Tuesday, December 1, 2009

Yale Press Muhammad cartoon incident Inspires anti-censorship call to action

In response to incidents such as Yale University Press' decision to remove all cartoons of Muhammad from a book about those cartoons, the National Coalition Against Censorship, the American Association of University Professors, and numerous other groups have issued a statement of principle and call to action that concludes

The incident at Yale provides an opportunity to re-examine our commitment to free expression. When an academic institution of such standing asserts the need to suppress scholarly work because of a theoretical possibility of violence “somewhere in the world,” it grants legitimacy to censorship and casts serious doubt on their, and our, commitment to freedom of expression in general, and academic freedom in particular.

The failure to stand up for free expression emboldens those who would attack and undermine it. It is time for colleges and universities in particular to exercise moral and intellectual leadership. It is incumbent on those responsible for the education of the next generation of leaders to stand up for certain basic principles: that the free exchange of ideas is essential to liberal democracy; that each person is entitled to hold and express his or her own views without fear of bodily harm; and that the suppression of ideas is a form of repression used by authoritarian regimes around the world to control and dehumanize their citizens and squelch opposition.

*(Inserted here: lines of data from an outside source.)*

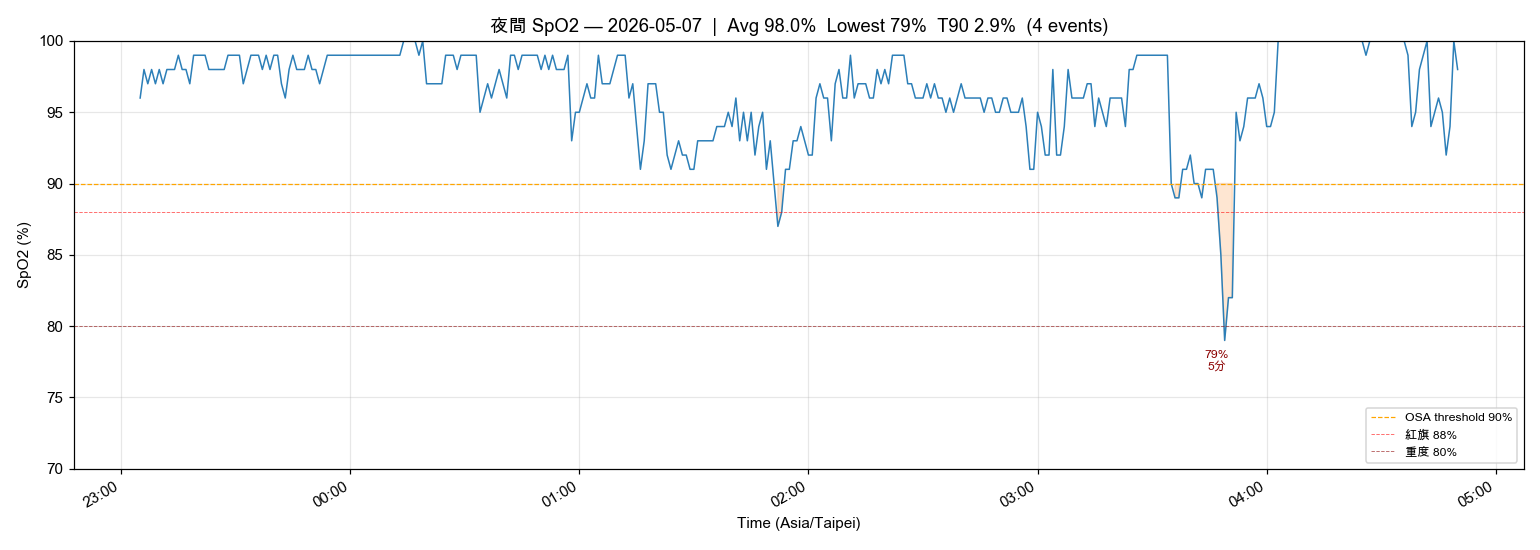
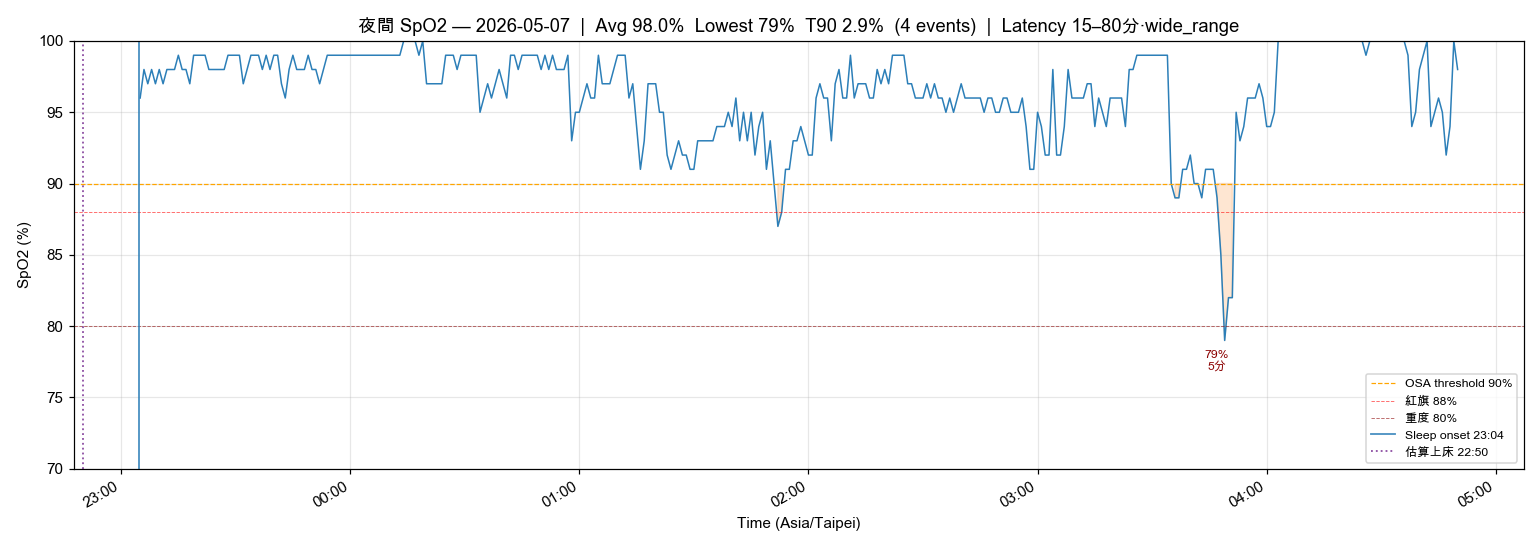
feat: latency 雙估算（HR 下限 + 步數上限）+ 手動上床覆寫
針對 5/7 那晚的盲點：HR 一低就被當作快睡了（22:50, 14m），但實際是
「躺床清醒」90分鐘。HR 訊號偵測得到「活動」，但區分不出「靜躺清醒」
與「靜躺已睡」，會系統性低估失眠 latency。

修法：
- estimate_sleep_latency.py 雙輸出 latency_min_lower（max(HR/步數/壓力)）
  與 latency_min_upper（步數訊號獨用）；差 > 30 分 → quality=wide_range
- 手動覆寫：若 reviews/daily/{date}.md 含 `**實際上床：** HH:MM`，
  以使用者輸入為準（source=manual_override）
- search window 由 120 → 180 分鐘，更能涵蓋早睡的晚上

UI 更新：
- daily-garmin .md 顯示「latency: 15 分（範圍 15–80 分）（wide_range）」
- SpO2 單晚圖標題：Latency 15–80分·wide_range
- SpO2 trend 第 6 panel：solid bar = 下限；hatched 灰擴增 = 上限；
  藍邊框 + ✎ = 手動覆寫日
- daily.md 模板新增「實際上床」欄位
- daily-command.md：wide_range 時追問使用者實際上床時間

5/7 night 現在正確標示為 15–80 分（wide_range）；其他多數晚上下限上限
一致或差 < 30 分。

Changed region(s): [[0.2182, 0.0309, 0.8104, 0.0618], [0.8727, 0.68, 0.9974, 0.8345]]

diff --git a/scripts/analyze_spo2_desats.py b/scripts/analyze_spo2_desats.py
@@ -212,8 +212,13 @@ def cmd_chart(date: str, out: Path = None):
                            alpha=0.85, label=f"估算上床 {t_bed.strftime('%H:%M')}")
                 if est.get("latency_min") is not None:
                     q = est.get("quality")
-                    tag = "" if q == "ok" else f"·{q}"
-                    latency_text = f"  |  Latency {est['latency_min']}分{tag}"
+                    lo, hi = est.get("latency_min_lower"), est.get("latency_min_upper")
+                    if lo is not None and hi is not None and lo != hi:
+                        lat_disp = f"{lo}–{hi}分"
+                    else:
+                        lat_disp = f"{est['latency_min']}分"
+                    tag = "" if q in ("ok", "manual") else f"·{q}"
+                    latency_text = f"  |  Latency {lat_disp}{tag}"
     except Exception:
         pass
 
@@ -271,11 +276,17 @@ def cmd_trend(days: int = 9999, out: Path = None):
         tst_min = (dto.get("sleepTimeSeconds") or 0) / 60
         # Latency 估算
         latency_min = None
+        latency_lo = None
+        latency_hi = None
+        latency_src = None
         if estimate_latency is not None:
             try:
                 est = estimate_latency(date)
                 if est and "error" not in est:
                     latency_min = est.get("latency_min")
+                    latency_lo = est.get("latency_min_lower")
+                    latency_hi = est.get("latency_min_upper")
+                    latency_src = est.get("source")
             except Exception:
                 pass
         rows.append({
@@ -287,6 +298,9 @@ def cmd_trend(days: int = 9999, out: Path = None):
             "events": len(events),
             "tst": tst_min,
             "latency": latency_min,
+            "latency_lo": latency_lo,
+            "latency_hi": latency_hi,
+            "latency_src": latency_src,
         })
 
     if not rows:
@@ -300,6 +314,9 @@ def cmd_trend(days: int = 9999, out: Path = None):
     longest_ev = [r["longest"] for r in rows]
     tsts = [r["tst"] / 60 for r in rows]  # 小時
     latencies = [r["latency"] if r["latency"] is not None else 0 for r in rows]
+    latencies_lo = [r["latency_lo"] if r["latency_lo"] is not None else 0 for r in rows]
+    latencies_hi = [r["latency_hi"] if r["latency_hi"] is not None else 0 for r in rows]
+    latency_srcs = [r["latency_src"] for r in rows]
     # ODI 代理（AHI proxy）= 每睡眠小時 desat events 數
     odi = [r["events"] / (r["tst"] / 60) if r["tst"] > 0 else 0 for r in rows]
 
@@ -422,25 +439,39 @@ def cmd_trend(days: int = 9999, out: Path = None):
     ax.grid(alpha=0.3, axis="y")
     ax.legend(loc="upper right", fontsize=8, ncol=3)
 
-    # Panel 6: Sleep latency 估算
+    # Panel 6: Sleep latency 估算（雙範圍 lower–upper）
     ax = axes[5]
-    colors = [color_lat(v) for v in latencies]
-    ax.bar(dates, latencies, color=colors, edgecolor="#333", linewidth=0.6, width=0.8)
+    colors = [color_lat(v) for v in latencies_lo]
+    ax.bar(dates, latencies_lo, color=colors, edgecolor="#333", linewidth=0.6, width=0.8,
+           label="HR-based 下限")
+    # Upper bound 用「半透明擴增條」疊在 lower bar 上方
+    upper_extension = [max(hi - lo, 0) for lo, hi in zip(latencies_lo, latencies_hi)]
+    ax.bar(dates, upper_extension, bottom=latencies_lo, color="#888", alpha=0.35,
+           edgecolor="#444", linewidth=0.4, width=0.8, hatch="///",
+           label="步數-based 上限（躺床清醒不確定區）")
+    # 手動覆寫日期 — 加邊框與標記
+    for d, src, v in zip(dates, latency_srcs, latencies):
+        if src == "manual_override":
+            ax.bar([d], [v], color="#1e88e5", edgecolor="#0d47a1", linewidth=1.5, width=0.8, alpha=0.85)
+            ax.annotate("✎", xy=(d, v), xytext=(0, 8),
+                        textcoords="offset points", ha="center", fontsize=10, color="#0d47a1")
     ax.axhline(20, color="goldenrod", linestyle=":", linewidth=1.0, alpha=0.6, label="正常上限 20 分")
     ax.axhline(30, color="orange",    linestyle=":", linewidth=1.0, alpha=0.6, label="偏長 30 分")
     ax.axhline(45, color="red",       linestyle=":", linewidth=1.0, alpha=0.6, label="疑似失眠 45 分")
-    for d, v in zip(dates, latencies):
-        if v > 0:
-            ax.annotate(f"{v}", xy=(d, v), xytext=(0, 2),
+    for d, lo, hi in zip(dates, latencies_lo, latencies_hi):
+        if hi > 0:
+            label = f"{lo}" if lo == hi else f"{lo}–{hi}"
+            ax.annotate(label, xy=(d, hi), xytext=(0, 2),
                         textcoords="offset points", ha="center", fontsize=6,
-                        color="darkred" if v >= 30 else "#444")
+                        color="darkred" if lo >= 30 else "#444")
     ax.set_ylabel("入睡 Latency (分)\nHR+步數+壓力 估算", fontsize=11)
-    ax.set_ylim(0, max(50, max(latencies) + 5) if latencies else 50)
+    max_y = max(latencies_hi) if latencies_hi else 0
+    ax.set_ylim(0, max(50, max_y + 5))
     ax.set_xlabel("日期（每根 bar = 一晚睡眠）", fontsize=11)
     ax.grid(alpha=0.3, axis="y")
-    ax.legend(loc="upper right", fontsize=8, ncol=3)
+    ax.legend(loc="upper right", fontsize=7, ncol=2)
     ax.text(0.01, 0.95,
-            "[!] 估算非測量。手錶無法直接測 sleep latency；數值為「最後清醒訊號→Garmin 偵測入睡」之差",
+            "[!] 估算非測量。實線下限=HR訊號（可能低估）；陰影上限=步數訊號（可能高估）；藍色=手動上床時間",
             transform=ax.transAxes, fontsize=8, color="darkred",
             verticalalignment="top",
             bbox=dict(boxstyle="round,pad=0.3", fc="#fff3cd", ec="#d7301f", alpha=0.9))

diff --git a/scripts/sync_garmin_daily.py b/scripts/sync_garmin_daily.py
@@ -155,9 +155,17 @@ def summarize(payload: dict) -> str:
             est = estimate_latency(d)
             if est and "error" not in est and est.get("bedtime_est_local"):
                 lat = est.get("latency_min")
+                lo = est.get("latency_min_lower")
+                hi = est.get("latency_min_upper")
                 q = est.get("quality")
-                q_tag = "" if q == "ok" else f"（{q}）"
-                lines.append(f"- 估算上床：{est['bedtime_est_local']}｜入睡 latency：{lat} 分{q_tag}")
+                src = est.get("source")
+                src_tag = "（手動）" if src == "manual_override" else ""
+                if lo is not None and hi is not None and lo != hi:
+                    lat_str = f"{lat} 分（範圍 {lo}–{hi} 分）"
+                else:
+                    lat_str = f"{lat} 分"
+                q_tag = "" if q in ("ok", "manual") else f"（{q}）"
+                lines.append(f"- 估算上床：{est['bedtime_est_local']}{src_tag}｜入睡 latency：{lat_str}{q_tag}")
                 if est.get("note"):
                     lines.append(f"  - 備註：{est['note']}")
         except Exception as e:

diff --git a/templates/daily-command.md b/templates/daily-command.md
@@ -16,6 +16,7 @@
    - 睡眠：**以 Garmin 摘要為準**（就寢、起床、總時長、深眠、REM、Sleep Score、Body Battery 起床值）；只需向使用者追問：
      - 中途醒來（次數+原因）
      - 主觀恢復感：1-5 分（1=極度疲憊, 5=精力充沛）
+     - **實際上床時間（可選填）**：若 daily-garmin 摘要的 latency 估算品質為 `wide_range`（HR 訊號與步數訊號差 > 30 分，代表演算法無法區分「躺床清醒」與「已睡」），向使用者追問「昨晚實際幾點上床？」；若回答則填入 `**實際上床：** HH:MM` 一行，演算法會以此覆寫 latency 估算
    - **昨日實際飲水量**（L）：優先讀取 Garmin summary 的「飲水 - 實際」欄；若為「—」（代表 Garmin Connect 未紀錄），才向使用者追問；使用者回覆後，執行 `python scripts/log_hydration.py --ml <mL值> --date <昨日日期> --replace` 自動回寫至 Garmin Connect（`--replace` 會先讀當日值算 delta，避免重複累加）；對照 ≥ 2.5L 目標
    - 身體信號：部位、性質、強度 (0-10)，或回答「清」
    - 今日計畫：飲水目標、補充品、運動安排、活動度/伸展安排

diff --git a/templates/daily.md b/templates/daily.md
@@ -27,12 +27,14 @@
 
 ## 睡眠狀態
 
-**實際就寢：**
+**Garmin 偵測入睡：**（自動填，= sleepStartTimestampLocal）
+**實際上床：**（可選填 HH:MM；若填會覆寫演算法 latency 估算 — 解決 HR 訊號低估「躺床清醒」的問題）
 **實際起床：**
 **中途醒來：** [ 無 / 次數：__ / 原因：__ ]
 **Garmin Sleep Score：** [ ] / 100
 **Garmin Body Battery 起床值：** [ ]
 **主觀恢復感：** [ ] / 5（1=極度疲憊, 5=精力充沛）
+**入睡 latency：**（自動估算，範圍 LO–HI 分）
 
 ### SpO2 夜間最低（7 晚趨勢）
 

diff --git a/reports/daily-garmin/2026-05-07.md b/reports/daily-garmin/2026-05-07.md
@@ -6,6 +6,8 @@
 - 深眠：54 分｜REM：58 分
 - Sleep Score：68
 - Body Battery 起床值：47
+- 估算上床：22:50｜入睡 latency：15 分（範圍 15–80 分）（wide_range）
+  - 備註：HR/步數估算差 65 分，無法區分躺床清醒
 
 ## 靜息心率
 - RHR：58.0 bpm
@@ -21,7 +23,7 @@
 - 最低：79%
 
 ## 飲水
-- 實際：1.30 L
+- 實際：2.00 L
 - 目標：2.00 L
 
 _Source: data/garmin/2026-05-07.json (gitignored)_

To paraphrase Ben Franklin, those who would give up essential liberty to purchase a little temporary safety, will get neither liberty nor safety.

The full statement is available here.